The "stifling" effect of stamp duty on the housing market means an extra 146,000 property sales could have taken place over the last five years if home movers had not been faced with the tax, a report has estimated.
Despite reforms to stamp duty in recent years, it remains "inefficient", the report argues, fuelling housing shortages, making homes less affordable and putting people off moving to more suitable properties - from those taking early steps on the housing ladder to older home owners.
It also hampers social and economic flexibility by making it harder for families to live near their desired schools or places that could provide particular job opportunities, according to the report by the Centre for Economics and Business Research (Cebr), commissioned by Santander Mortgages.
The report said stamp duty prevents house sales which could otherwise be mutually beneficial, for example making it harder for older home owners to downsize to a smaller property and growing families to take the step up to a larger home.
In such cases, both types of household would remain in housing which is not ideally suited to their needs, holding back the efficient allocation of housing, the report said.
It estimates that between 2012 and 2017, an additional 146,000 property transactions could have taken place if stamp duty had been removed.
Miguel Sard, managing director of mortgages at Santander UK, said: "The report highlights the unintended consequences of stamp duty.
"First-time buyers struggle to get on the ladder, young families want to move up it and the elderly want to downsize, but all are stifled by stamp duty."
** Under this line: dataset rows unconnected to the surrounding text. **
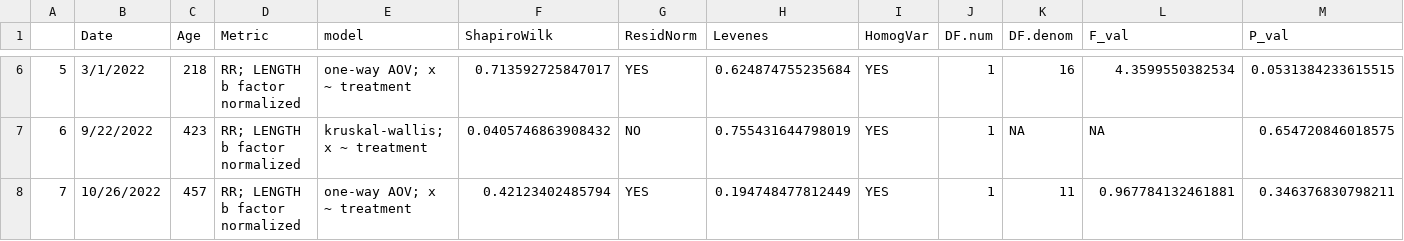
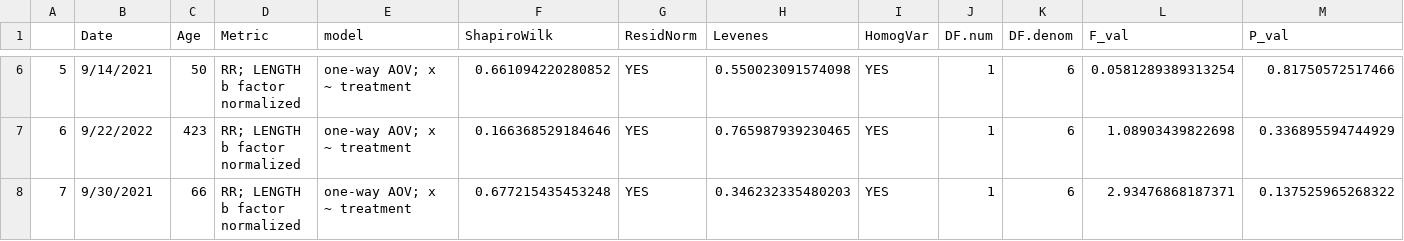
Before and after one commit to NEFSC/EAD-ASEB-Airradians_multigen_OA, a CSV file: RAnalysis/Output/Respiration/F1/F1_RR_LENGTH_Statistics.csv, drawn as a sheet; only a part is shown, gaps mark what is left out; the diff covers the shown part only; the diff names each change by its address in the sheet, - before the commit and + after, or states it on an @@ line.

```diff
--- a/RAnalysis/Output/Respiration/F1/F1_RR_LENGTH_Statistics.csv
+++ b/RAnalysis/Output/Respiration/F1/F1_RR_LENGTH_Statistics.csv
-B6 (Date): 3/1/2022
+B6 (Date): 9/14/2021
-C6 (Age): 218
+C6 (Age): 50
-F6 (ShapiroWilk): 0.713592725847017
+F6 (ShapiroWilk): 0.661094220280852
-H6 (Levenes): 0.624874755235684
+H6 (Levenes): 0.550023091574098
-K6 (DF.denom): 16
+K6 (DF.denom): 6
-L6 (F_val): 4.3599550382534
+L6 (F_val): 0.0581289389313254
-M6 (P_val): 0.0531384233615515
+M6 (P_val): 0.81750572517466
-E7 (model): kruskal-wallis; x ~ treatment
+E7 (model): one-way AOV; x ~ treatment
-F7 (ShapiroWilk): 0.0405746863908432
+F7 (ShapiroWilk): 0.166368529184646
-G7 (ResidNorm): NO
+G7 (ResidNorm): YES
-H7 (Levenes): 0.755431644798019
+H7 (Levenes): 0.765987939230465
-K7 (DF.denom): NA
+K7 (DF.denom): 6
-L7 (F_val): NA
+L7 (F_val): 1.08903439822698
-M7 (P_val): 0.654720846018575
+M7 (P_val): 0.336895594744929
-B8 (Date): 10/26/2022
+B8 (Date): 9/30/2021
-C8 (Age): 457
+C8 (Age): 66
-F8 (ShapiroWilk): 0.42123402485794
+F8 (ShapiroWilk): 0.677215435453248
-H8 (Levenes): 0.194748477812449
+H8 (Levenes): 0.346232335480203
-K8 (DF.denom): 11
+K8 (DF.denom): 6
-L8 (F_val): 0.967784132461881
+L8 (F_val): 2.93476868187371
-M8 (P_val): 0.346376830798211
+M8 (P_val): 0.137525965268322
```
Also changed, not shown: 32 edited cells elsewhere in this file, 7 other files.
The report also argues that, without stamp duty, the incentive to build more properties would have been higher as, although the charge is paid by the buyer, the seller may bear some of the burden by having to sell at a lower price.
This lessens profits and reduces the incentive to develop supply in cases where profitability is more marginal, fuelling the lack of housing, according to the findings.
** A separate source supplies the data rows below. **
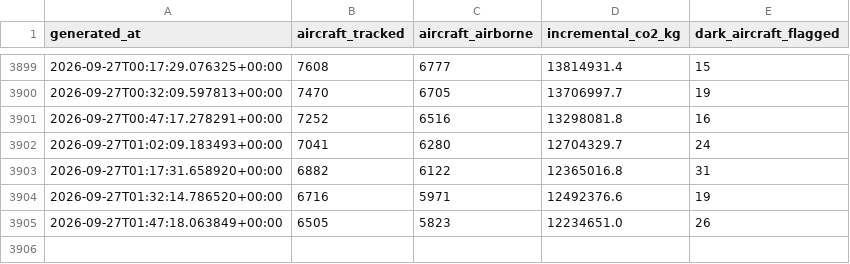
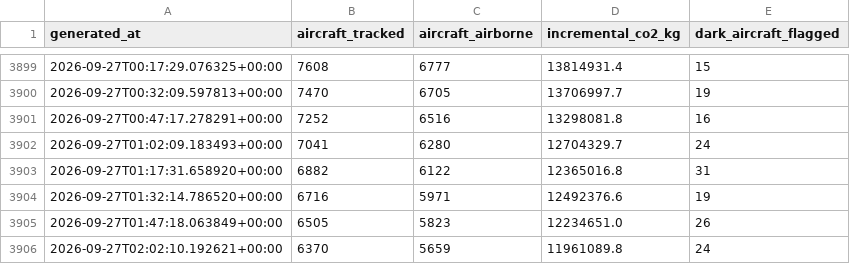
Before and after one commit to nyandajr/global-flight-emissions-tracker, a CSV file: data/history.csv, drawn as a sheet; only a part is shown, gaps mark what is left out; the diff names each change by its address in the sheet, - before the commit and + after, or states it on an @@ line.

Commit message:
data: flight emissions update — 6370 aircraft tracked | 11961.1t CO2 this snapshot | top: UAL (2839.7t/hr) | 24 dark-aircraft flag(s)

```diff
--- a/data/history.csv
+++ b/data/history.csv
+row 3906: 2026-09-27T02:02:10.192621+00:00 | 6370 | 5659 | 11961089.8 | 24
```
Also changed, not shown: 1 other file.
Stamp duty has undergone reforms in recent years, including an overhaul in the way it is applied which made it less expensive for the majority of homes but more costly at the most expensive end of the market.
A report from Post Office Money and Cebr in May suggested the average bill for moving home was around £9,472 - including £1,774 in stamp duty.
Christian Jaccarini, an economist at Cebr, said: "While the under-supply of housing has rightly received much attention, our research shows that stamp duty significantly impedes housing transactions, meaning that we don't maximise the benefit from the existing housing stock.
"In fact, we estimate that 146,000 more transactions would have taken place in the five years to June 2017 if stamp duty was removed entirely."
A separate survey from Aldermore bank among more than 1,000 home owners and over 200 prospective first-time buyers found one in six (15%) of those who bought their property more than four years ago would be incentivised to move home if stamp duty was temporarily reduced and nearly a third (30%) of aspiring first-time buyers would consider accelerating their plans to get on the property ladder.